WCD in Africa
Important African contributions were made to the WCD, including a case study on Kariba Dam in Zimbabwe, a case study on the Van der Kloof and Gariep Dams in South Africa, and a regional consultation on Africa and the Middle East. The Southern African Hearings for Communities Affected by Large Dams organized by NGOs in November 1999, and submitted to the WCD. A report on Southern Africa’s potential for water conservation written by NGOs was also submitted to the WCD.
In South Africa – the African country with the most large dams (over 500) – the South Africa Multi–Stakeholder Initiative on the WCD completed its work in early 2005. The South Africa process was conducted over 3+ years with the goal of adapting the WCD report to the unique context of South Africa. The coordinating committee worked diligently to ensure a fair process and input from all stakeholders, including dam–affected communities.
- Turning the WCD into Action in South Africa
This article, on the South African WCD process, appeared appeared in World Rivers Review, December 2004.
- WCD: What this means for Southern Africa
Members of the South Africa Coordinating Committee created this PowerPoint presentation.
- US Enticed by EU to Buy International (Rip-)Offsets This is the transcript of a speech presented at the national launch of the WCD in Uganda, October 2004.
- South African Multistakeholder Initiative in Formulating Policy on Dams and Development
(A paper by Liane Greeff)
In Nigeria, the Society for Water and Public Health Protection (SWAPHEP) held a public dialogue on the WCD in May 2003. The African Network for Environment and Economic Justice (ANEEJ) also conducted a workshop on the WCD and the proposed Hydro–Electric Power Producing Areas Commission (HYPPADEC) in November 2003.
In Uganda, the National Association of Professional Environmentalists (NAPE) hosted the national launch of the WCD in October 2004. NAPE also developed a brochure in three local languages to promote awareness of the WCD among dam–affected communities in Uganda. Read the Uganda WCD committee's Scoping Report on Decision-Making Processes on Dams in Uganda.
The Southern African Development Community (SADC) agreed in July 2002 to make the development of a regional position on the WCD report a priority, though progress has been slow. SADC countries were encouraged to hold consultations and formulate national positions on the WCD recommendations. South Africa’s process (noted above) is the furthest along in the SADC region. With support from the follow–up organization to the WCD (called the DDP), multi–stakeholder workshops have been held in Lesotho, Namibia, Malawi and Zambia. In Mozambique, NGOs have worked to engage the government and other stakeholders to join in a multi–stakeholder process on the WCD, but have thus far been unsuccessful. They have demanded a moratorium by the government on all dam projects, specifically Mphanda Nkuwa, until the WCD is incorporated into national legislation through a multi–stakeholder process.
- Information Sheet Promoting Dialogue in the SADC Region
This paper includes details of SADC’s three–phase program, May 2004.
- Key Dam Issues in the SADC Region

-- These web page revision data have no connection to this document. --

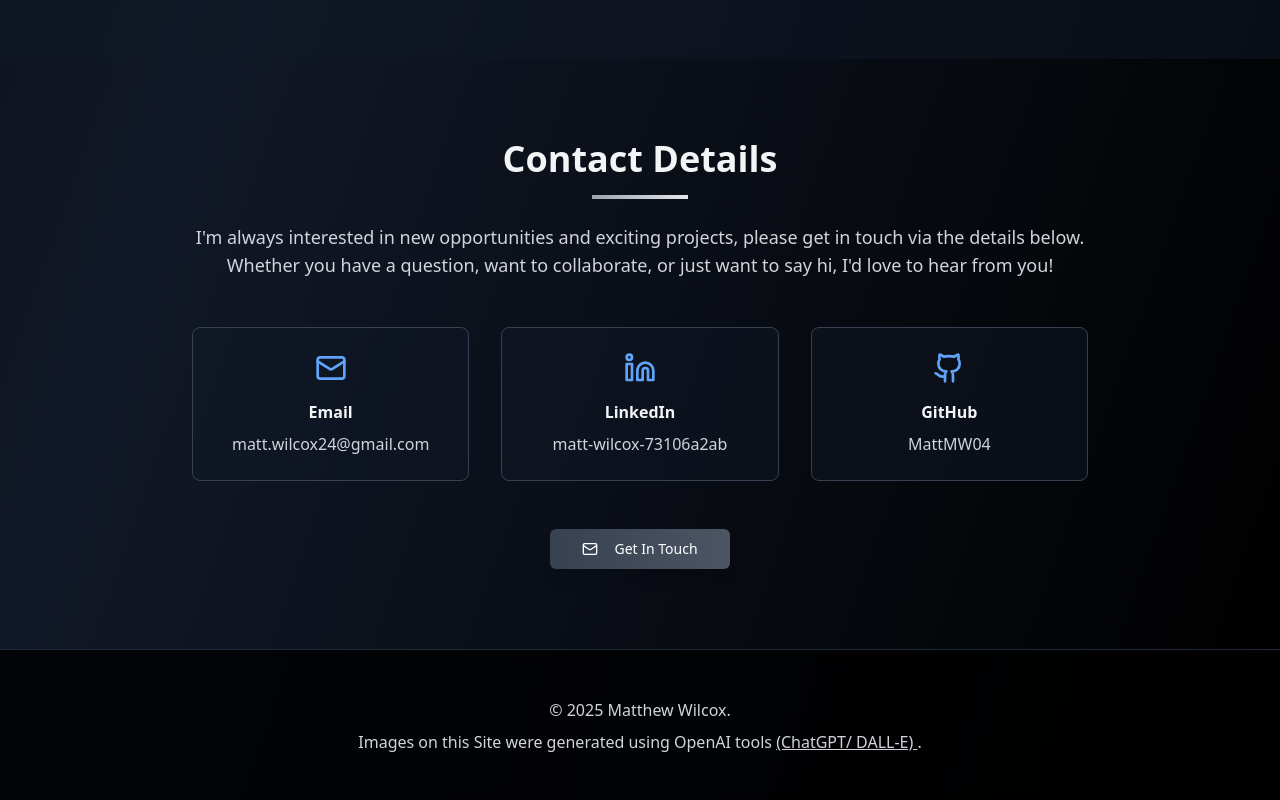
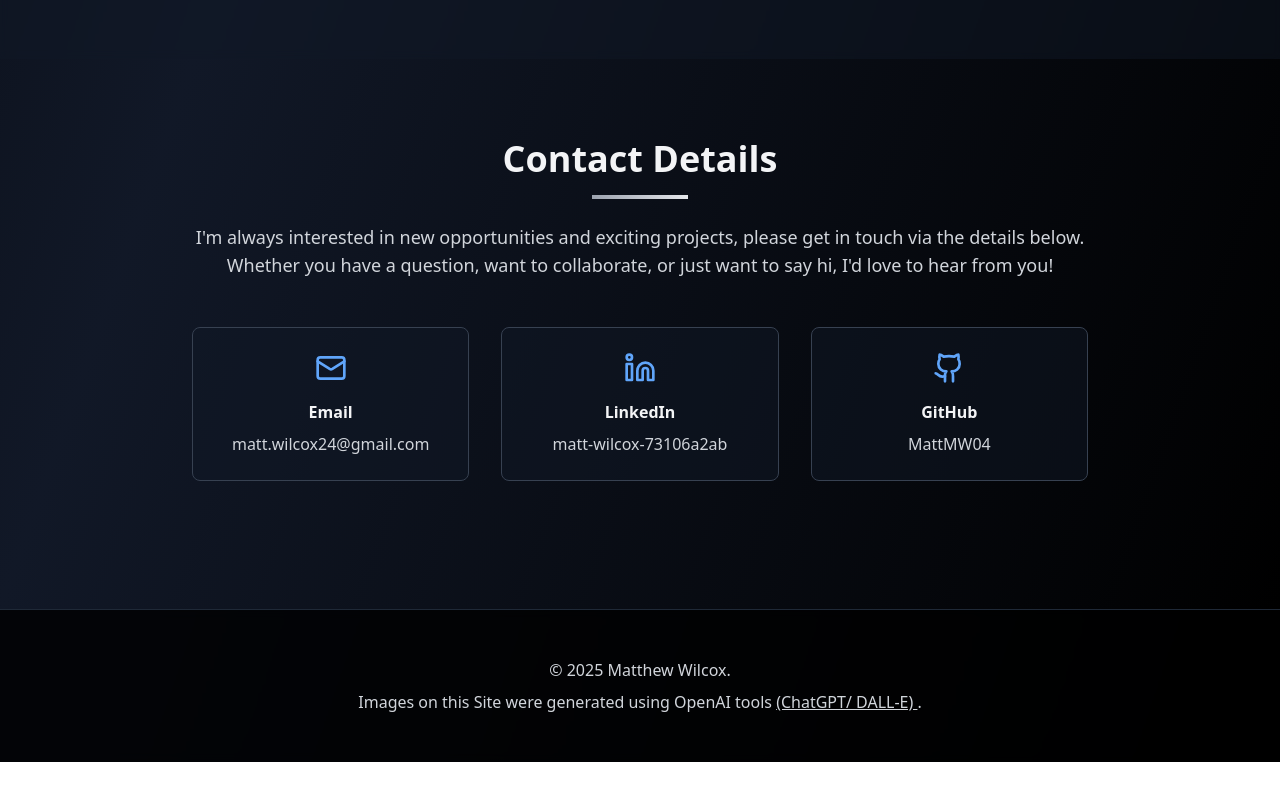
Before and after one commit to MattMW04/Matt-Wilcox-Portfolio-Site, a Next.js app: page / in a window 1280 px wide. Shown: the part 3023-3823 px from the top of the page. After the commit the page ends 3785 px from the top, so only its background shows below. Built offline with nearby package versions, Linux system fonts and the light colour scheme.

Commit message:
Remove get in Touch Button (No longer works

```diff
--- a/app/components/contact.tsx
+++ b/app/components/contact.tsx
@@ -1,7 +1,7 @@
 import ScrollReveal from "./scroll-reveal"
 import { Mail, Linkedin, Github } from "lucide-react";
-import { Button } from "@/components/ui/button";
 import Link from "next/link";
+// import { Button } from "@/components/ui/button";
 export default function ContactDetails() {
     return (
         <ScrollReveal>
@@ -40,9 +40,9 @@ export default function ContactDetails() {
                                 </div>
                             </Link>
                         </div>
-
                     </div>
-                    <Link href="/contact" className="inline-block">
+                    {/*
+                                        <Link href="/contact" className="inline-block ">
                                             <Button
                                                 size="lg"
                                                 className="bg-gradient-to-r from-gray-700 to-gray-600 hover:from-gray-600 hover:to-gray-500 text-white transform hover:scale-105 transition-all duration-300 shadow-lg hover:shadow-gray-500/25"
@@ -51,6 +51,8 @@ export default function ContactDetails() {
                                                 Get In Touch
                                             </Button>
                                         </Link>
+                    */}
+
                 </div>
             </section>
         </ScrollReveal>
```
Lines whose indentation alone changed are shown as unchanged.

The African Development Bank (AfDB) welcomed the WCD report when it was released as “a major milestone in the assessment of large dams.” AfDB said it plans "to incorporate the criteria and guidelines during the development of Bank’s technical guidelines to support our recently completed policy on Integrated Water Resources Management," though no additional integration of the WCD has been publicized.
Comparisons of African Dams Against WCD Guidelines
Large dams are regularly prioritized (and even built) without a thorough understanding of the nation’s actual water or energy needs, and without analysis on the best options for meeting those needs. The following projects were reviewed by International Rivers against the WCD guidelines in preparation for the launch of the WCD report:
- Mphanda Nkuwa, Mozambique
This review discusses the proposed Mphanda Nkuwa Dam in Mozambique against the WCD guidelines, 2004. (Learn about efforts by local groups to educate potentially affected communities about the WCD)